Like many of the innovations that might supply a clean energy future, a new system unveiled with much fanfare Tuesday morning is nifty but not necessarily coming soon.
With Gov. Charlie Crist and St. Petersburg Mayor Rick Baker in attendance, Progress Energy Florida and the University of South Florida showed off their latest invention: the Sustainable Electric Energy Delivery System, or SEEDS.
Think of it like a bigger, better battery. It could make renewables like wind and solar more reliable by unchaining them from the weather by storing the energy they generate.
SEEDS uses a mix of sulfuric acid and vanadium, a naturally occurring metal. The demonstration system at Albert Whitted Park uses solar panels to feed electricity into a two-sided tank system containing an electrolyte solution. One side has a positive charge and the other a negative charge. Electrodes collect the energy to be stored or delivered.
Progress Energy Florida billed it as a building block toward "smart" grids that links conventional large power plants, conservation management, and home energy systems.
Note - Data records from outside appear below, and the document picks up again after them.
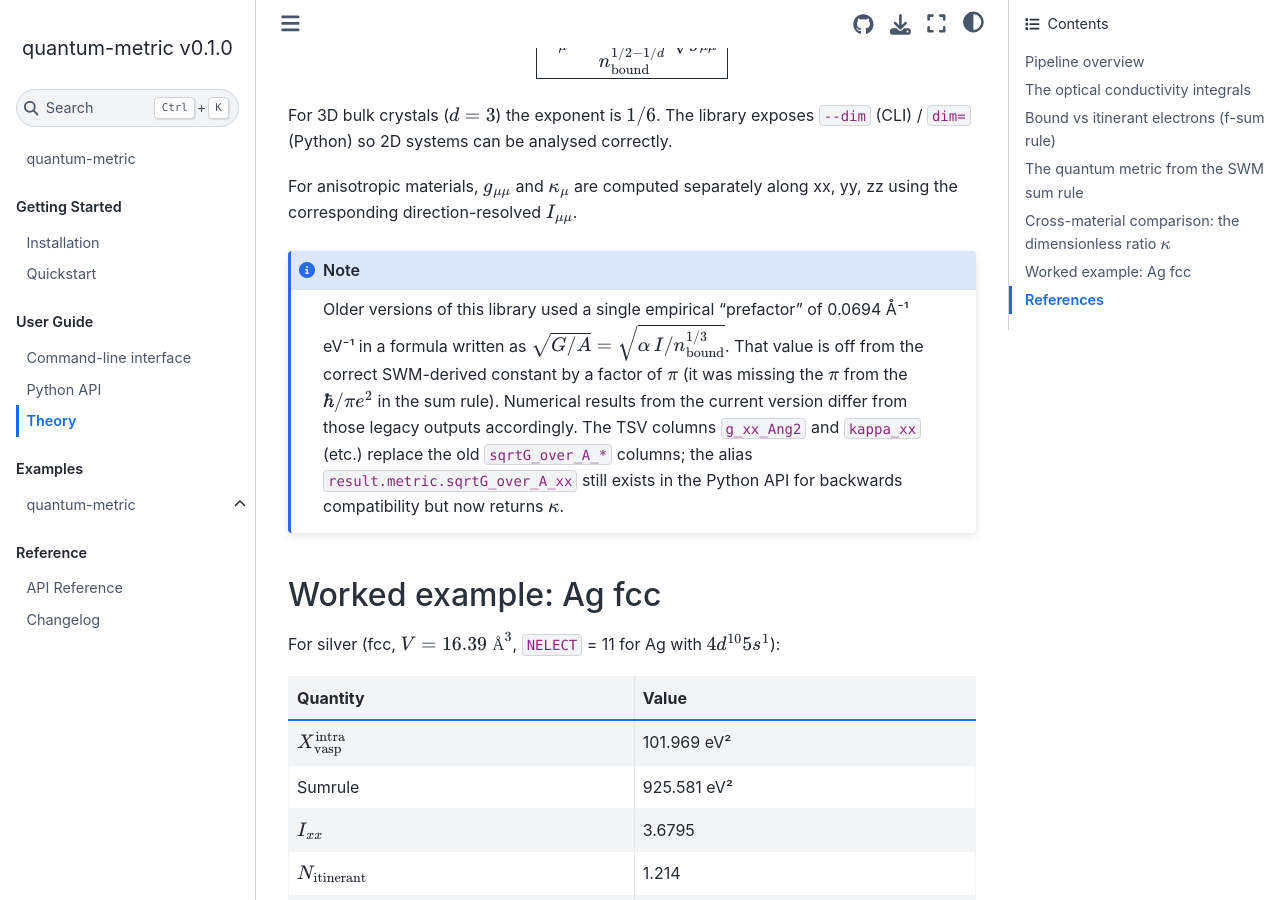
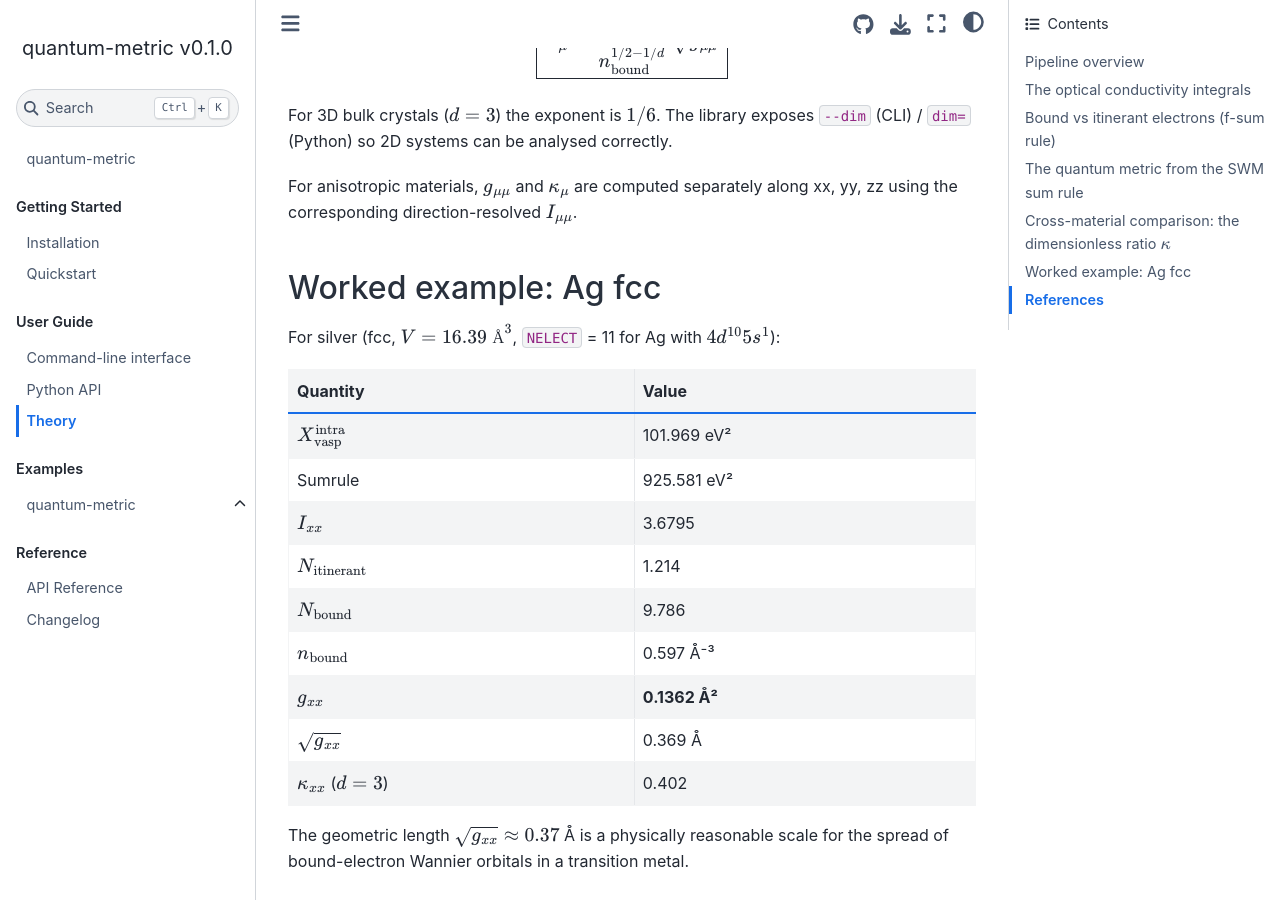
Before and after one commit to scientistminion/quantum-metric, a Sphinx documentation site: the page built from docs/source/theory.md, in a window 1280 px wide and 900 px high, scrolled down 2737 px. Built offline with Sphinx 7.4.7 and the Sphinx Book theme 1.1.4, drawn with Linux system fonts in a browser that asks for light colours; pages that are not in the unit, such as notebooks, are missing from menus.

Commit message:
Update theory.md

```diff
--- a/docs/source/theory.md
+++ b/docs/source/theory.md
@@ -95,10 +95,6 @@ For 3D bulk crystals ($d = 3$) the exponent is $1/6$. The library exposes `--dim
 
 For anisotropic materials, $g_{\mu\mu}$ and $\kappa_\mu$ are computed separately along xx, yy, zz using the corresponding direction-resolved $I_{\mu\mu}$.
 
-:::{note}
-Older versions of this library used a single empirical "prefactor" of 0.0694 Å⁻¹ eV⁻¹ in a formula written as $\sqrt{G/A} = \sqrt{\alpha\,I/n_{\rm bound}^{1/3}}$. That value is off from the correct SWM-derived constant by a factor of $\pi$ (it was missing the $\pi$ from the $\hbar/\pi e^2$ in the sum rule). Numerical results from the current version differ from those legacy outputs accordingly. The TSV columns `g_xx_Ang2` and `kappa_xx` (etc.) replace the old `sqrtG_over_A_*` columns; the alias `result.metric.sqrtG_over_A_xx` still exists in the Python API for backwards compatibility but now returns $\kappa$.
-:::
-
 ## Worked example: Ag fcc
 
 For silver (fcc, $V = 16.39\;\text{Å}^3$, `NELECT` = 11 for Ag with $4d^{10}5s^1$):
```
Like many energy innovations, this one remains years away from the market.
"You could do this today," explained Jeff Lyash, president and CEO of Progress Energy Florida. "It's not a question of if it's possible. The question is, 'What is the price? What's the performance? What are the maintenance costs?' "
Lyash declined to guess when he'd have the answers.
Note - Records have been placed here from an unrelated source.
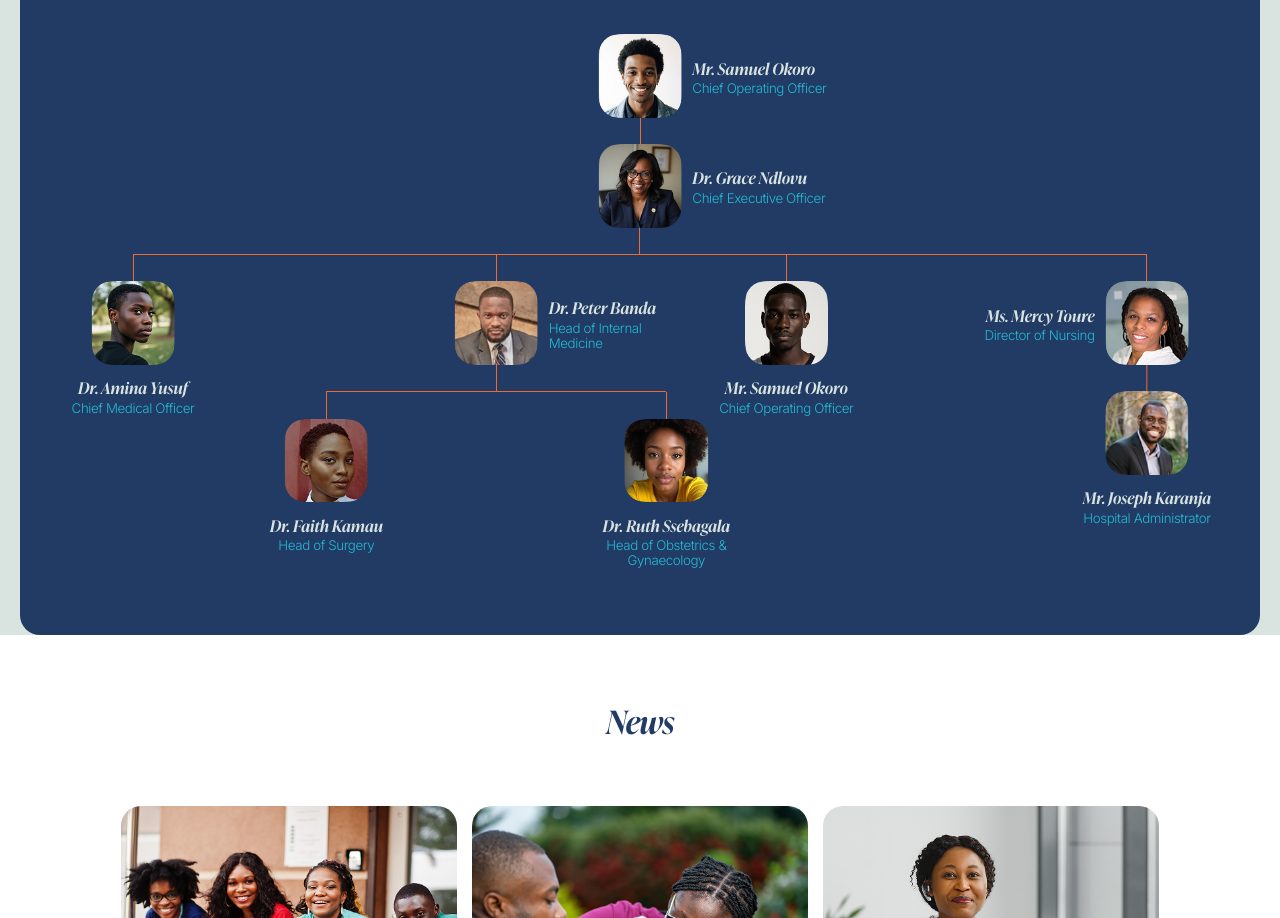
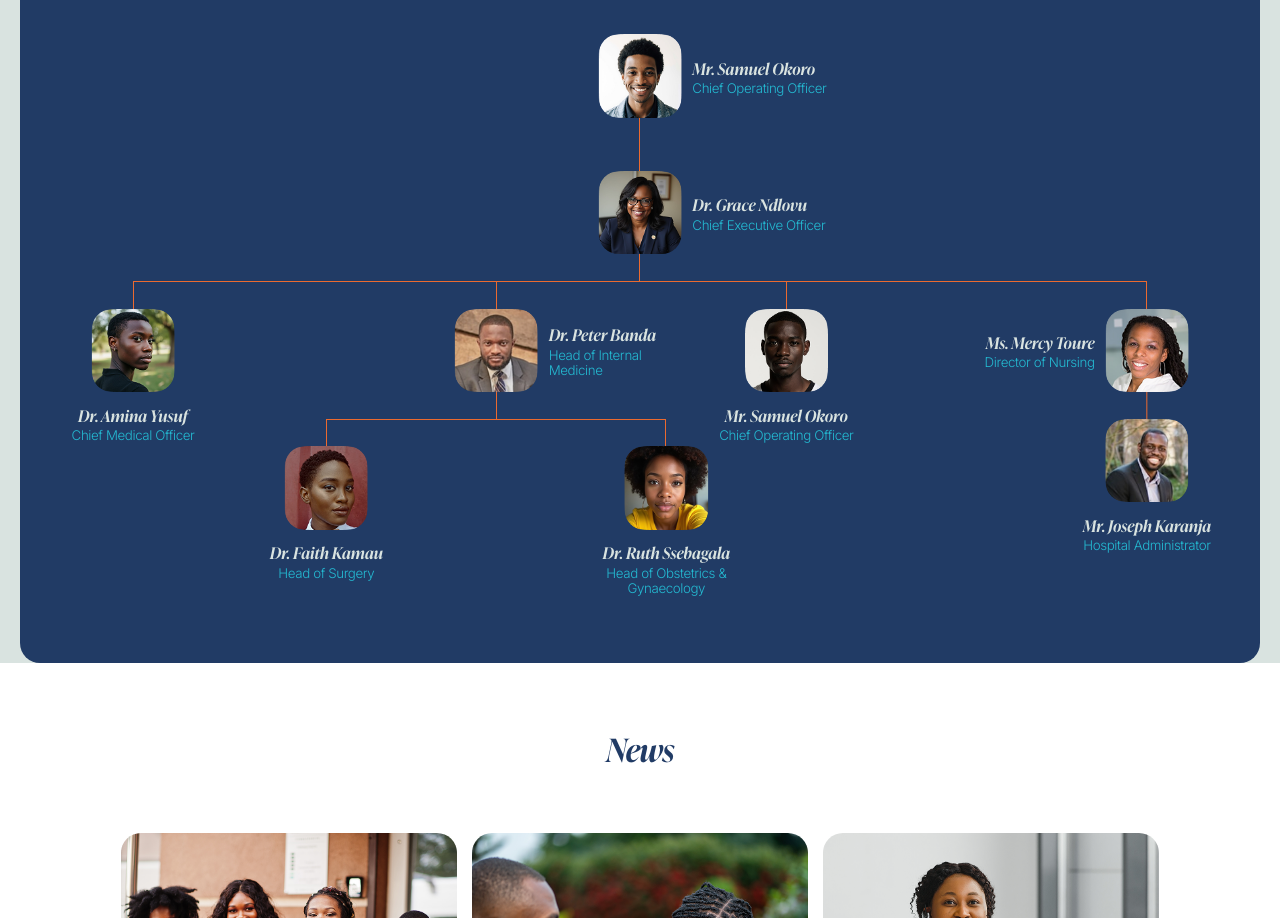
Before and after one commit to timofei0536/rapha, a Next.js app: page /about in a window 1280 px wide. Shown: the part 3723-4641 px from the top of the page. Built offline with nearby package versions, Linux system fonts and the light colour scheme; no server answers.

Commit message:
fix chart

```diff
--- a/src/components/Chart/Chart.scss
+++ b/src/components/Chart/Chart.scss
@@ -133,12 +133,12 @@
 
         &--horizontal {
             width: 100%;
-            height: 0.5px;
+            height: 1px;
             min-width: 4rem;
         }
 
         &--to-child {
-            width: 0.5px;
+            width: 1px;
             min-height: 4rem;
         }
     }
@@ -166,6 +166,11 @@
         flex-direction: column;
         align-items: center;
         position: relative;
+    }
+
+    // Connector from root node: 2× length
+    &__tree > &__branch > &__children > &__children-list > &__child-wrap > &__connector--to-child {
+        min-height: 8rem;
     }
 
     &__children-list:has(> .chart__child-wrap:nth-child(2)) > .chart__child-wrap:nth-child(1) > .chart__branch {
```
Asjylyn Loder can be reached at firstname.lastname@example.org.